[SOURCE DATA — start]

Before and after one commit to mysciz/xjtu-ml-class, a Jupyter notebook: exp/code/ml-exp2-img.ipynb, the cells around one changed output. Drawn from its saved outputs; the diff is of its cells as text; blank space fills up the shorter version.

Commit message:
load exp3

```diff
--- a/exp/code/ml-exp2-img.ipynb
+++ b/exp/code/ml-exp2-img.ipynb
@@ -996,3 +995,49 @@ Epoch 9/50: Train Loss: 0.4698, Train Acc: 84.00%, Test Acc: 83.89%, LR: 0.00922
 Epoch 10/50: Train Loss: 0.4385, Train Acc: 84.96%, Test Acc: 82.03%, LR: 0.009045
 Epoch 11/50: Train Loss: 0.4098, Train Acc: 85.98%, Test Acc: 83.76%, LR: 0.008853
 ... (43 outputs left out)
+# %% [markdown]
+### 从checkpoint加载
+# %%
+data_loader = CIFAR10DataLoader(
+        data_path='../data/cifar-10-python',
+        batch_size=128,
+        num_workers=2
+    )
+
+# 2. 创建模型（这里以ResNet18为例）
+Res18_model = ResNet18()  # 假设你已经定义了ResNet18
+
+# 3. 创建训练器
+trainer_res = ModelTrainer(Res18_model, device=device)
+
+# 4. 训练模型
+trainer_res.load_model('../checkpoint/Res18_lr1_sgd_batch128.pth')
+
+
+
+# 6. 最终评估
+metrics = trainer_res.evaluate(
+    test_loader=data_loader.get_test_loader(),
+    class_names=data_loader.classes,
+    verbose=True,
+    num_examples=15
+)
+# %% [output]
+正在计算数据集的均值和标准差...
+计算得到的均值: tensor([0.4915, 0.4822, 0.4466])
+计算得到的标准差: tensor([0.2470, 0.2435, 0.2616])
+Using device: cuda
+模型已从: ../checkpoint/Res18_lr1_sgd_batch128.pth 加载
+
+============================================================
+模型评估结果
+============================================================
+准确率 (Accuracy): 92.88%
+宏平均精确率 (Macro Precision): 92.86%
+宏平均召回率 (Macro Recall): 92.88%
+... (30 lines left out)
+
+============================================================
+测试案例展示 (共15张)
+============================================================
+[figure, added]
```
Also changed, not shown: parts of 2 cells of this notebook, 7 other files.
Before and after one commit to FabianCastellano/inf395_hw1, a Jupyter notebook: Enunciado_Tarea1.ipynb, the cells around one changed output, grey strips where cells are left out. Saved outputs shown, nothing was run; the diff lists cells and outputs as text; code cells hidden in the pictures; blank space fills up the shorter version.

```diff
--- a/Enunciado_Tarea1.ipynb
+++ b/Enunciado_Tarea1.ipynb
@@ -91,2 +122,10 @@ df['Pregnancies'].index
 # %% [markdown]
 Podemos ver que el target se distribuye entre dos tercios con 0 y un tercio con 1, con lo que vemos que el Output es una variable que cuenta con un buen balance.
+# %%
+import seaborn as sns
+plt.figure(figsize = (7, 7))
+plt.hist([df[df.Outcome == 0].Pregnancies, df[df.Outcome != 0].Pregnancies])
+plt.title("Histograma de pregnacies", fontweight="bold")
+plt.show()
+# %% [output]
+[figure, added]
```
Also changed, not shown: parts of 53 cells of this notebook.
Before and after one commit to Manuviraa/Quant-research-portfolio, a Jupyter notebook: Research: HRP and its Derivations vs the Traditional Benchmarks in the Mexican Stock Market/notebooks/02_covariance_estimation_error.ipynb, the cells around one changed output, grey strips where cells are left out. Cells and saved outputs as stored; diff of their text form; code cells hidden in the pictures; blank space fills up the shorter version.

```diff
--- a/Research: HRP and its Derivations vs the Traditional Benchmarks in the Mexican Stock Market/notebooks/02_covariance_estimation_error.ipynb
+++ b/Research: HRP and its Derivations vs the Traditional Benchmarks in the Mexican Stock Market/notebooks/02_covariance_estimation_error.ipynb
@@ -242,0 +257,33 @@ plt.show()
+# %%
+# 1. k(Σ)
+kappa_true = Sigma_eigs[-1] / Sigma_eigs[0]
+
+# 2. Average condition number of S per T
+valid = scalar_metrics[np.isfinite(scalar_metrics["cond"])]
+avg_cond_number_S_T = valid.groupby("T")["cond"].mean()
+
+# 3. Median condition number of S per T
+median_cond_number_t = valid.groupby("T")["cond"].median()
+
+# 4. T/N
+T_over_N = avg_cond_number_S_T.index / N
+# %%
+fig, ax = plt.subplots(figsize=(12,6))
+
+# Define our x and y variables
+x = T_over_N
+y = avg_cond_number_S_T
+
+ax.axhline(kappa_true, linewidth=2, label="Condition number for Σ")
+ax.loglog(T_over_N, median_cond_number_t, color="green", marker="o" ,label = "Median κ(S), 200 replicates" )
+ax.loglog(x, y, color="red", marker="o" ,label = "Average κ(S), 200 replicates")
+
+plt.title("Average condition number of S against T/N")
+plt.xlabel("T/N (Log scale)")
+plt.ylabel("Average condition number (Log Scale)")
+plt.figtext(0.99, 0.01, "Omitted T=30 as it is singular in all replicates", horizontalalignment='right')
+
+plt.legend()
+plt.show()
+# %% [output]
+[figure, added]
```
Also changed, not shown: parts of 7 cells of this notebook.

[SOURCE DATA — finish]

The records are to be duplicated in full, with every word kept exactly.

Before and after one commit to mysciz/xjtu-ml-class, a Jupyter notebook: exp/code/ml-exp2-img.ipynb, the cells around one changed output. Drawn from its saved outputs; the diff is of its cells as text; blank space fills up the shorter version.

Commit message:
load exp3

```diff
--- a/exp/code/ml-exp2-img.ipynb
+++ b/exp/code/ml-exp2-img.ipynb
@@ -996,3 +995,49 @@ Epoch 9/50: Train Loss: 0.4698, Train Acc: 84.00%, Test Acc: 83.89%, LR: 0.00922
 Epoch 10/50: Train Loss: 0.4385, Train Acc: 84.96%, Test Acc: 82.03%, LR: 0.009045
 Epoch 11/50: Train Loss: 0.4098, Train Acc: 85.98%, Test Acc: 83.76%, LR: 0.008853
 ... (43 outputs left out)
+# %% [markdown]
+### 从checkpoint加载
+# %%
+data_loader = CIFAR10DataLoader(
+        data_path='../data/cifar-10-python',
+        batch_size=128,
+        num_workers=2
+    )
+
+# 2. 创建模型（这里以ResNet18为例）
+Res18_model = ResNet18()  # 假设你已经定义了ResNet18
+
+# 3. 创建训练器
+trainer_res = ModelTrainer(Res18_model, device=device)
+
+# 4. 训练模型
+trainer_res.load_model('../checkpoint/Res18_lr1_sgd_batch128.pth')
+
+
+
+# 6. 最终评估
+metrics = trainer_res.evaluate(
+    test_loader=data_loader.get_test_loader(),
+    class_names=data_loader.classes,
+    verbose=True,
+    num_examples=15
+)
+# %% [output]
+正在计算数据集的均值和标准差...
+计算得到的均值: tensor([0.4915, 0.4822, 0.4466])
+计算得到的标准差: tensor([0.2470, 0.2435, 0.2616])
+Using device: cuda
+模型已从: ../checkpoint/Res18_lr1_sgd_batch128.pth 加载
+
+============================================================
+模型评估结果
+============================================================
+准确率 (Accuracy): 92.88%
+宏平均精确率 (Macro Precision): 92.86%
+宏平均召回率 (Macro Recall): 92.88%
+... (30 lines left out)
+
+============================================================
+测试案例展示 (共15张)
+============================================================
+[figure, added]
```
Also changed, not shown: parts of 2 cells of this notebook, 7 other files.
Before and after one commit to FabianCastellano/inf395_hw1, a Jupyter notebook: Enunciado_Tarea1.ipynb, the cells around one changed output, grey strips where cells are left out. Saved outputs shown, nothing was run; the diff lists cells and outputs as text; code cells hidden in the pictures; blank space fills up the shorter version.

```diff
--- a/Enunciado_Tarea1.ipynb
+++ b/Enunciado_Tarea1.ipynb
@@ -91,2 +122,10 @@ df['Pregnancies'].index
 # %% [markdown]
 Podemos ver que el target se distribuye entre dos tercios con 0 y un tercio con 1, con lo que vemos que el Output es una variable que cuenta con un buen balance.
+# %%
+import seaborn as sns
+plt.figure(figsize = (7, 7))
+plt.hist([df[df.Outcome == 0].Pregnancies, df[df.Outcome != 0].Pregnancies])
+plt.title("Histograma de pregnacies", fontweight="bold")
+plt.show()
+# %% [output]
+[figure, added]
```
Also changed, not shown: parts of 53 cells of this notebook.
Before and after one commit to Manuviraa/Quant-research-portfolio, a Jupyter notebook: Research: HRP and its Derivations vs the Traditional Benchmarks in the Mexican Stock Market/notebooks/02_covariance_estimation_error.ipynb, the cells around one changed output, grey strips where cells are left out. Cells and saved outputs as stored; diff of their text form; code cells hidden in the pictures; blank space fills up the shorter version.

```diff
--- a/Research: HRP and its Derivations vs the Traditional Benchmarks in the Mexican Stock Market/notebooks/02_covariance_estimation_error.ipynb
+++ b/Research: HRP and its Derivations vs the Traditional Benchmarks in the Mexican Stock Market/notebooks/02_covariance_estimation_error.ipynb
@@ -242,0 +257,33 @@ plt.show()
+# %%
+# 1. k(Σ)
+kappa_true = Sigma_eigs[-1] / Sigma_eigs[0]
+
+# 2. Average condition number of S per T
+valid = scalar_metrics[np.isfinite(scalar_metrics["cond"])]
+avg_cond_number_S_T = valid.groupby("T")["cond"].mean()
+
+# 3. Median condition number of S per T
+median_cond_number_t = valid.groupby("T")["cond"].median()
+
+# 4. T/N
+T_over_N = avg_cond_number_S_T.index / N
+# %%
+fig, ax = plt.subplots(figsize=(12,6))
+
+# Define our x and y variables
+x = T_over_N
+y = avg_cond_number_S_T
+
+ax.axhline(kappa_true, linewidth=2, label="Condition number for Σ")
+ax.loglog(T_over_N, median_cond_number_t, color="green", marker="o" ,label = "Median κ(S), 200 replicates" )
+ax.loglog(x, y, color="red", marker="o" ,label = "Average κ(S), 200 replicates")
+
+plt.title("Average condition number of S against T/N")
+plt.xlabel("T/N (Log scale)")
+plt.ylabel("Average condition number (Log Scale)")
+plt.figtext(0.99, 0.01, "Omitted T=30 as it is singular in all replicates", horizontalalignment='right')
+
+plt.legend()
+plt.show()
+# %% [output]
+[figure, added]
```
Also changed, not shown: parts of 7 cells of this notebook.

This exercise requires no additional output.